It was 1980; I was fresh out of college and ready to begin my career as a special education teacher. At the time, Attention Deficit Disorder (ADD) had just made it into the Diagnostic Statistical Manual and was becoming a more popular topic in my new line of work. Since I wasn’t a mom yet, I had strong opinions about things I had little experience with. I remember frequently stating that “kids with ADD were just BAD and needed good, strong discipline.” Wow, I certainly had to eat my words just a few years later.
When I became a stay-at-home mom with two boys, I was constantly perplexed at the boundless energy of my 4 year old, Josh, and the ‘living on a different planet’ personality of my 3 year old, Jake. I guess (since I didn’t believe ADD was a ‘thing’) I lived in denial for years, just trying to accommodate their unique personalities, teach them discipline, and survive our hectic life.

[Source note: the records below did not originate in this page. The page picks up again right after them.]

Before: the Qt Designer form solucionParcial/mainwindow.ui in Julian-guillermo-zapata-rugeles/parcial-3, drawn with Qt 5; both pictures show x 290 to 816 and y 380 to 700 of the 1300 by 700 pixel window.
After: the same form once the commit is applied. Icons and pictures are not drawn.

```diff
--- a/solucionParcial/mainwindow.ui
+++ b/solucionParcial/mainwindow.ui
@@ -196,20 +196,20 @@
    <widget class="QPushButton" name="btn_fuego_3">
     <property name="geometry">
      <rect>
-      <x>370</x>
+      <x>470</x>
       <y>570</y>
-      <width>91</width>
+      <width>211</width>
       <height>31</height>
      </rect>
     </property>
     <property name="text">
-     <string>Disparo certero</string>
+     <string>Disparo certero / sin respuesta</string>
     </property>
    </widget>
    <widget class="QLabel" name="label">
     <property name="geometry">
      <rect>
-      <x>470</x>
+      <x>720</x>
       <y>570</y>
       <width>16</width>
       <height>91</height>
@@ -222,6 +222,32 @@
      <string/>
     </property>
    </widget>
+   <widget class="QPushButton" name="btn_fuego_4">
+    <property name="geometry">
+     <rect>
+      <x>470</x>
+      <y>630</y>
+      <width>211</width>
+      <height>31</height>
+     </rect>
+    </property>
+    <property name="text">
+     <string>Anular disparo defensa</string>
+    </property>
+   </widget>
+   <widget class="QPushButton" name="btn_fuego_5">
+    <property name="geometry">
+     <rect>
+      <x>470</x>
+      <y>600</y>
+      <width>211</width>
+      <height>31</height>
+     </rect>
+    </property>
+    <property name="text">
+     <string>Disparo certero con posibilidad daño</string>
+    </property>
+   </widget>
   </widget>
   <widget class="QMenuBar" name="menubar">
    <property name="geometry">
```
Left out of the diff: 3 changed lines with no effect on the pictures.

However, when I look back on it, I must have known that typical children did not do the things my sons did. None of my friends had such challenging and active children. Furthermore, I knew it wasn’t a discipline problem because my family and friends actually considered me rather strict! I had to be.
Jake took an hour and a half to eat his meals, often falling asleep on his plate. He shredded piles of tissue paper while sitting on the potty for hours. I learned that he couldn’t follow directions with more than three steps, that he lost everything he owned, and that he seemed to have a hearing problem (though the doctor confirmed three times that this was not the case). All of this was evident at age three.
By the time Josh turned four, he had already flooded our house with a water hose so he could swim (in March). He had put his brother in the dryer to see what would happen. He egged his own home during the night (because he never slept), and he colored my white walls (and his own body) with magic markers. Interestingly enough, he also learned to read on his own by watching Sesame Street.
Several years later, I discovered two important facts:
1. Kids don’t outgrow ADHD.
- Homeschooling my sons was a fantastic remedy for the ADHD issues of focusing, hyperactivity and impulsivity. We were able to take frequent breaks, chunk assignments into smaller increments, and work on hands on unit studies and projects. We had so much fun regularly changing things up to hold their interests and mine. We blew up handmade volcanoes, tracked animals through the woods, and took awesome field trips.
By the way, I figured out that ADHD runs in families and the hyperactivity Josh was experiencing probably began with me. Imagine that!
To find out if your child (or you) may have ADHD, check out this page on our website!
Welcome to our “First Glance” blog series written by Trudy Abel! Over the next few weeks we will be featuring different Special Needs topics – introducing you to each concept through the lens of Trudy’s initial experiences with various diagnoses.
Trudy Abel holds a M.A.Ed. in Gifted Education and a Ph.D. in Special Education from University of Southern Mississippi. She has taught students of all ages within general, gifted, and special education in public, private and homeschool settings. She has also served as a special education professor in four different universities, recently retiring from University of North Alabama.
She homeschooled her two sons at different points in their education to accommodate their learning differences (dyslexia, ADHD, and giftedness); homeschooled two nieces for a couple of years; and taught history in a homeschool cooperative. Before homeschooling was widely accepted, Trudy opened a consulting business for homeschooling families to provide academic support, testing and accountability. Later, she co-founded a non-profit school for children with dyslexia.
Most of her career has focused on educating future teachers and parents about special needs. Her passion in working with families of children with special needs is to increase understanding, provide support, and equip with needed resources to ensure success.